**Work to complete:**
Could you please return each line of the data that has the word "edit"?

**Task inputs:**
....

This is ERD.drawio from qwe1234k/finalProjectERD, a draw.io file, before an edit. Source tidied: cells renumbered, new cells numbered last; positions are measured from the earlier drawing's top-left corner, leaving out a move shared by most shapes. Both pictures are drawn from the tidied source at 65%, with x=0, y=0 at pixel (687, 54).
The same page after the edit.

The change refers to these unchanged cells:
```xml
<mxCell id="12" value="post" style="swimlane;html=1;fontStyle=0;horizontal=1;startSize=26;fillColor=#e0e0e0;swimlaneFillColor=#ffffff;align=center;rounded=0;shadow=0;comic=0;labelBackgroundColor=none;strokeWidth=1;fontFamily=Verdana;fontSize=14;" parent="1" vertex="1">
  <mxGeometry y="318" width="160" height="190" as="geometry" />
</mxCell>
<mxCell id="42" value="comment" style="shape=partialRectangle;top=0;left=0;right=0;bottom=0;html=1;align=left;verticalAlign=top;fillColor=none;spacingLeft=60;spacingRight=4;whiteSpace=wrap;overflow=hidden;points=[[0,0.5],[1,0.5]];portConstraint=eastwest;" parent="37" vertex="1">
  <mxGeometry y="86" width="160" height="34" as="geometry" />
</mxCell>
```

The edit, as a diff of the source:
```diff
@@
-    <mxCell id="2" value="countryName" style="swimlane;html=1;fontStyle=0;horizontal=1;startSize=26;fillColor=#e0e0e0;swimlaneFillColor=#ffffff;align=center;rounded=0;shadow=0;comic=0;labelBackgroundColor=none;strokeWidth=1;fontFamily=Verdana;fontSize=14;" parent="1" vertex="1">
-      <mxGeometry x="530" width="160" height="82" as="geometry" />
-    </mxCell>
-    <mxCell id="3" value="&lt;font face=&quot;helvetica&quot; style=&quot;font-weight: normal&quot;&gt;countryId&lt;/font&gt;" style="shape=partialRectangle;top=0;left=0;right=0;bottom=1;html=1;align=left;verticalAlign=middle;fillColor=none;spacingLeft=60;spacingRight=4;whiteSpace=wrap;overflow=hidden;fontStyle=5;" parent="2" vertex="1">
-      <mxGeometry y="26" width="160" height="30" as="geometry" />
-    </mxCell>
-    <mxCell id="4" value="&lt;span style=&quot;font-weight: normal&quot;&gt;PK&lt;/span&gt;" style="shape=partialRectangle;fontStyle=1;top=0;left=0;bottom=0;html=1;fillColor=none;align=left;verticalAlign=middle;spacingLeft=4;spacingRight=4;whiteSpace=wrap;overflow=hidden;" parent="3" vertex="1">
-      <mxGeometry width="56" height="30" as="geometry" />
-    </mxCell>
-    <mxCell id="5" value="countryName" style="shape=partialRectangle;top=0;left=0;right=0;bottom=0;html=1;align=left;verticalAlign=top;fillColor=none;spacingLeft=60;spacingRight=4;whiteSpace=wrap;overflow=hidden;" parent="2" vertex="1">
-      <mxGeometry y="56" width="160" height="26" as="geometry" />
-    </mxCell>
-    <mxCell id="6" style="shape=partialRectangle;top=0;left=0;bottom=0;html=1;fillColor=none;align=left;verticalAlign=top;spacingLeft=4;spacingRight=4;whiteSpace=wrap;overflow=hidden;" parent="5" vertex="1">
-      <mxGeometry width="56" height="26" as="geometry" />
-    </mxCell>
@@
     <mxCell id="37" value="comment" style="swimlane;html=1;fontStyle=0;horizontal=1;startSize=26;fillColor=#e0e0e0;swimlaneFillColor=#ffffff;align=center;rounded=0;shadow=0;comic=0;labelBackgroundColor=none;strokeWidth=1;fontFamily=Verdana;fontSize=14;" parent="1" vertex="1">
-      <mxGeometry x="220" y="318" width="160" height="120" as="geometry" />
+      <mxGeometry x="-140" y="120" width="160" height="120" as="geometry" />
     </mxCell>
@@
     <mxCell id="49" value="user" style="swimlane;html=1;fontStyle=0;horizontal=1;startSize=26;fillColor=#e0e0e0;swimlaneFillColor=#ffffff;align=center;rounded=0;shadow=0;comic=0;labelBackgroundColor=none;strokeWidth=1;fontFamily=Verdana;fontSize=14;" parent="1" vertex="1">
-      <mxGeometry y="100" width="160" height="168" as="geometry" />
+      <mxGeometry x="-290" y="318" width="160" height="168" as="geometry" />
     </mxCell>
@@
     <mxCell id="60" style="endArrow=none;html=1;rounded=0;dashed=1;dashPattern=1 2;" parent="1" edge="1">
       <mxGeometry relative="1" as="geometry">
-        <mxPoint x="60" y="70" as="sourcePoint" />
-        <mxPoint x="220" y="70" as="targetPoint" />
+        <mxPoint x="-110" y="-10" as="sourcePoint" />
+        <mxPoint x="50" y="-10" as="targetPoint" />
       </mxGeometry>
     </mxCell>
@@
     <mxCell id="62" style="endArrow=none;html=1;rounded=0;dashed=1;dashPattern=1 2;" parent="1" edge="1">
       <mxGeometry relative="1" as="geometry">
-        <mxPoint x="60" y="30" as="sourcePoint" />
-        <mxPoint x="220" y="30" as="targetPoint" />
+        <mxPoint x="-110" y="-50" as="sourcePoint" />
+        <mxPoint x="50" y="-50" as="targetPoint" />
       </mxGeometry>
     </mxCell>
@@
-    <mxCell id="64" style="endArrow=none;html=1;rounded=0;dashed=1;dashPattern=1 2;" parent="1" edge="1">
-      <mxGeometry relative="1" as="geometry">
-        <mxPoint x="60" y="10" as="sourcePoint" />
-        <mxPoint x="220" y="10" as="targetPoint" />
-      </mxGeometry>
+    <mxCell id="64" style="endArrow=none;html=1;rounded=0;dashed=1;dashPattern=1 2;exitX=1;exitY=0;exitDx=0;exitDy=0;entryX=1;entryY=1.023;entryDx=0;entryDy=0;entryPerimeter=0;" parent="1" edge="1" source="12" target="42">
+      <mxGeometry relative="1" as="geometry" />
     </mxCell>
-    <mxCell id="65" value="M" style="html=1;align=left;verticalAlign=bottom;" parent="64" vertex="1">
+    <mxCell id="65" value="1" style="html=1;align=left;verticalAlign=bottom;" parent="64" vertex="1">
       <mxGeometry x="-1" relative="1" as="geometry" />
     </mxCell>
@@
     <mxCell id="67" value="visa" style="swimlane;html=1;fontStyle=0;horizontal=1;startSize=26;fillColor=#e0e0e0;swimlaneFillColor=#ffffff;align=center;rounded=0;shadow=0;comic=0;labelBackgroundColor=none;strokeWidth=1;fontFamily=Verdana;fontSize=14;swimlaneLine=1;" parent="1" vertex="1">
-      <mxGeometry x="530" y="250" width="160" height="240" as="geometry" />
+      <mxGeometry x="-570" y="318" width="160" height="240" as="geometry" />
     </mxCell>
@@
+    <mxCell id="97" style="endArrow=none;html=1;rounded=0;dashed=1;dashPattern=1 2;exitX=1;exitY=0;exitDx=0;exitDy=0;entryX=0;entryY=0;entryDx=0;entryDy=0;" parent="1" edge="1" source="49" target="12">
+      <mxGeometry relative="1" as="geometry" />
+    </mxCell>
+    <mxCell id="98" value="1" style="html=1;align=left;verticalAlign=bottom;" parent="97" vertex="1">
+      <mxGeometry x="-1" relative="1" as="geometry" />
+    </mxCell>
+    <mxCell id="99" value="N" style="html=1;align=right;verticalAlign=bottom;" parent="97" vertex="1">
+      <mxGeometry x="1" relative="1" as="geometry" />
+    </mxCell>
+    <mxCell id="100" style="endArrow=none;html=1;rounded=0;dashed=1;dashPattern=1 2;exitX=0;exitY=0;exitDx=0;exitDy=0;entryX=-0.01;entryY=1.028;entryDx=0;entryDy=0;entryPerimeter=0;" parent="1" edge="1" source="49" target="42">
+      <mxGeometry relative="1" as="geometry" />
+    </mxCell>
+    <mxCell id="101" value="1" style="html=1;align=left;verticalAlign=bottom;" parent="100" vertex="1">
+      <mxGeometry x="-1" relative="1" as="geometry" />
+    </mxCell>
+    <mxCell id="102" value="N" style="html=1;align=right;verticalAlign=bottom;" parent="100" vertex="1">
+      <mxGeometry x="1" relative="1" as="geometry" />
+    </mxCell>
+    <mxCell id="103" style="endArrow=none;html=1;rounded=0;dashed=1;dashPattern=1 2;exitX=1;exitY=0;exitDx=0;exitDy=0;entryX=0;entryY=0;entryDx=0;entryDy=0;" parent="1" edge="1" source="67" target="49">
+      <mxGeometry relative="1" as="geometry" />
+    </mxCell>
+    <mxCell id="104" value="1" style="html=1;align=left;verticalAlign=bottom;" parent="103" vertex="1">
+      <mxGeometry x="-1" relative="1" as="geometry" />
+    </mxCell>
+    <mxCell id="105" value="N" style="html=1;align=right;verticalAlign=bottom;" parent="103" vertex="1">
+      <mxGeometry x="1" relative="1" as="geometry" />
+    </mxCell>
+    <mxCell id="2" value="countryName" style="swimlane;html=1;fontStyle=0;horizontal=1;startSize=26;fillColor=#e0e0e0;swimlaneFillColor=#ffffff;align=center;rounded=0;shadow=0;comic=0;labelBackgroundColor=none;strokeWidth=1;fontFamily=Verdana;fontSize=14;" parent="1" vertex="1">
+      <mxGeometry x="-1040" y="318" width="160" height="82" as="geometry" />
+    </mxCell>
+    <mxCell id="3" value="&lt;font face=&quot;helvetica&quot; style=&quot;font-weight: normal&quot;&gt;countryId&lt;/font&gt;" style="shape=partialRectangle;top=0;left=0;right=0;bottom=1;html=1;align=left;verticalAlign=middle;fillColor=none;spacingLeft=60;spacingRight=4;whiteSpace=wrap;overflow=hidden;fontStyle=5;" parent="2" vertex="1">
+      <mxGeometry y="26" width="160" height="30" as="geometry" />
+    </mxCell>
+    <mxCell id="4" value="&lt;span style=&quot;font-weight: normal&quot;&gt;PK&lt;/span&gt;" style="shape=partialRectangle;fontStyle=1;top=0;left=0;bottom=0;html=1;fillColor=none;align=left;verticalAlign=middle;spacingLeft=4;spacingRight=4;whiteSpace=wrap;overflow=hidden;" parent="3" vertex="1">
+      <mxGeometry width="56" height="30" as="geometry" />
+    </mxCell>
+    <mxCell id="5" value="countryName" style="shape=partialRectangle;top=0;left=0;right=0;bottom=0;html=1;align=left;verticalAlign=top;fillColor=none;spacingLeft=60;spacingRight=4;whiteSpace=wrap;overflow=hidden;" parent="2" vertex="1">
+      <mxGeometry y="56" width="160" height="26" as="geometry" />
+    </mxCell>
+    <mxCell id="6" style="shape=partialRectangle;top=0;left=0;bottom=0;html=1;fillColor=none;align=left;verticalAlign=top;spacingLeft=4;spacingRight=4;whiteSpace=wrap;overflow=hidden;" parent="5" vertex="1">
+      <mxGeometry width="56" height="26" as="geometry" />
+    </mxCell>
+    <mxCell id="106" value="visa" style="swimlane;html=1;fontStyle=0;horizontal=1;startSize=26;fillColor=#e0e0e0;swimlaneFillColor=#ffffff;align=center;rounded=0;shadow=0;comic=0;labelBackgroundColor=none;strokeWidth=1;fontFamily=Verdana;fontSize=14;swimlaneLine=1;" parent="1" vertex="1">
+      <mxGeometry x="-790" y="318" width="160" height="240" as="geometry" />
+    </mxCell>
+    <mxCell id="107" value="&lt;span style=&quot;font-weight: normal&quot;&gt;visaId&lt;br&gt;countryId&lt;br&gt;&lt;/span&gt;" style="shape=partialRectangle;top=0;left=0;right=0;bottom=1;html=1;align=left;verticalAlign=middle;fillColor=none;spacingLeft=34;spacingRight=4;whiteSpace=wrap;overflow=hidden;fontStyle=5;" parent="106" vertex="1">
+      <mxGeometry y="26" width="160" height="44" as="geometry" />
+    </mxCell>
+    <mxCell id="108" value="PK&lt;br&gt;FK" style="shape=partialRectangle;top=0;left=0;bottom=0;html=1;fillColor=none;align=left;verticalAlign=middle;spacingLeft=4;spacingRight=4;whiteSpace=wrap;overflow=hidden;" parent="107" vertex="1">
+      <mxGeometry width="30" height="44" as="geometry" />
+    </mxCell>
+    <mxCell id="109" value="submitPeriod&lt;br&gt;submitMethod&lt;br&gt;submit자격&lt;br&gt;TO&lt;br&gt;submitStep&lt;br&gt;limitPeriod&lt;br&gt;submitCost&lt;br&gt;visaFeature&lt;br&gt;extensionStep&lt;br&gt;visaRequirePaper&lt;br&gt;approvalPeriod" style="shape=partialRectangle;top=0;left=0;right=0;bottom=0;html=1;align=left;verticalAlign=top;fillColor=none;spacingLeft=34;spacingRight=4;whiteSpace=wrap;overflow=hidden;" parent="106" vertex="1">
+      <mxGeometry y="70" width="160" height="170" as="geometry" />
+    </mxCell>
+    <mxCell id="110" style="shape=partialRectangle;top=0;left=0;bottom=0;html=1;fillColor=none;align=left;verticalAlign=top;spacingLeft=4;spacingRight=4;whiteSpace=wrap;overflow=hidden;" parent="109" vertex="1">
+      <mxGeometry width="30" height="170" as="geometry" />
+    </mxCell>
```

....

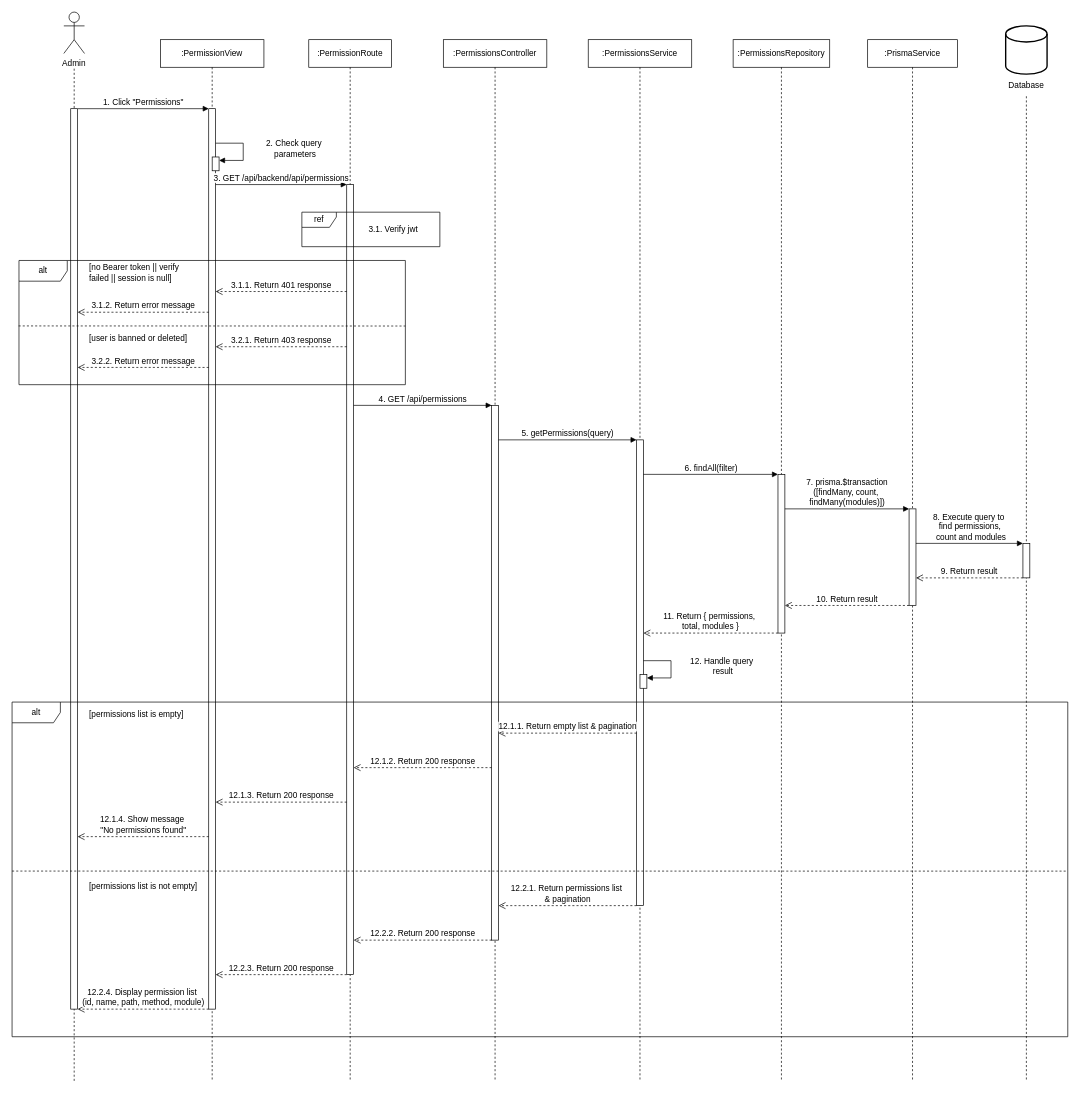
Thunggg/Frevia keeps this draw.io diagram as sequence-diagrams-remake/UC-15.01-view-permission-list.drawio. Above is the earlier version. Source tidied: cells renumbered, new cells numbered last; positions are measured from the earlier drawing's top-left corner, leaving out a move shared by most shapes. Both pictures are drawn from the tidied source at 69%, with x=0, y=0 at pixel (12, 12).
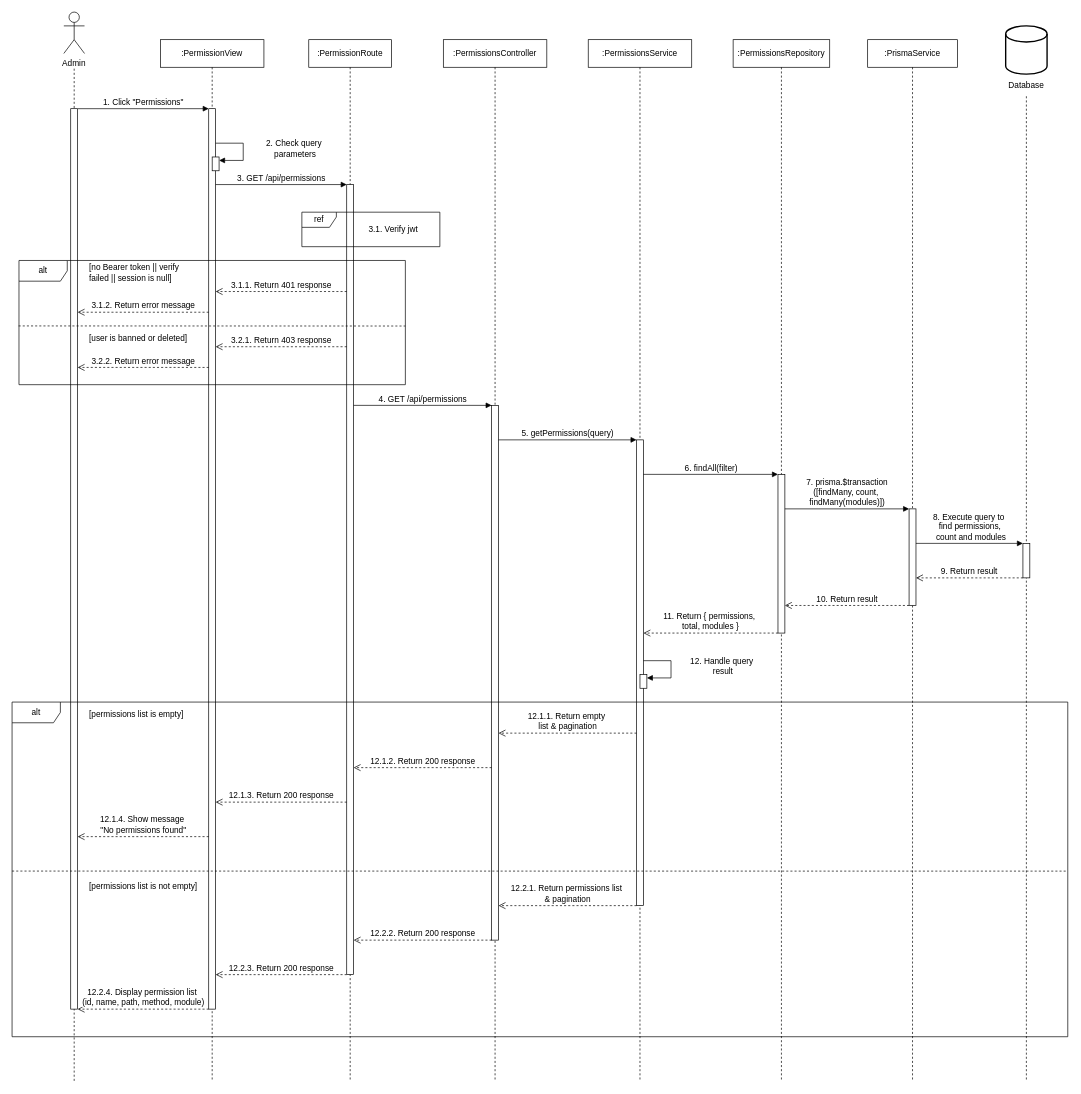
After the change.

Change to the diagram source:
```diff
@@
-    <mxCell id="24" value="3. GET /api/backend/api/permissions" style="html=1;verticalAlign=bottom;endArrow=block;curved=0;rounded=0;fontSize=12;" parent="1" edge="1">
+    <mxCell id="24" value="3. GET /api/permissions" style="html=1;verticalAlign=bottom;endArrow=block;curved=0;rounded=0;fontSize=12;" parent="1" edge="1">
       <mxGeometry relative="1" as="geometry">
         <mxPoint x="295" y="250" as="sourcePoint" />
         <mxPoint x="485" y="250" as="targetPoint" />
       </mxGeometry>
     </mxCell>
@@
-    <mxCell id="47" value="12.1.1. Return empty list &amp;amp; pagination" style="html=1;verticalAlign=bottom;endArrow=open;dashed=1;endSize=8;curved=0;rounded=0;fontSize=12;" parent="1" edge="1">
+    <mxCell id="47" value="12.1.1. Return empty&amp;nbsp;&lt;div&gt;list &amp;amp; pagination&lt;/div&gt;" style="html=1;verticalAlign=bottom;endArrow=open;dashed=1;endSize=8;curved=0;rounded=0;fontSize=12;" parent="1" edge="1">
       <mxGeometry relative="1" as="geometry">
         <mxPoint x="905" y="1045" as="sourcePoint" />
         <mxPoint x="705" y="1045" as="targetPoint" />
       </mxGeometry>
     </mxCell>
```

....

**Task output:**
This is ERD.drawio from qwe1234k/finalProjectERD, a draw.io file, before an edit. Source tidied: cells renumbered, new cells numbered last; positions are measured from the earlier drawing's top-left corner, leaving out a move shared by most shapes. Both pictures are drawn from the tidied source at 65%, with x=0, y=0 at pixel (687, 54).
The same page after the edit.
The edit, as a diff of the source:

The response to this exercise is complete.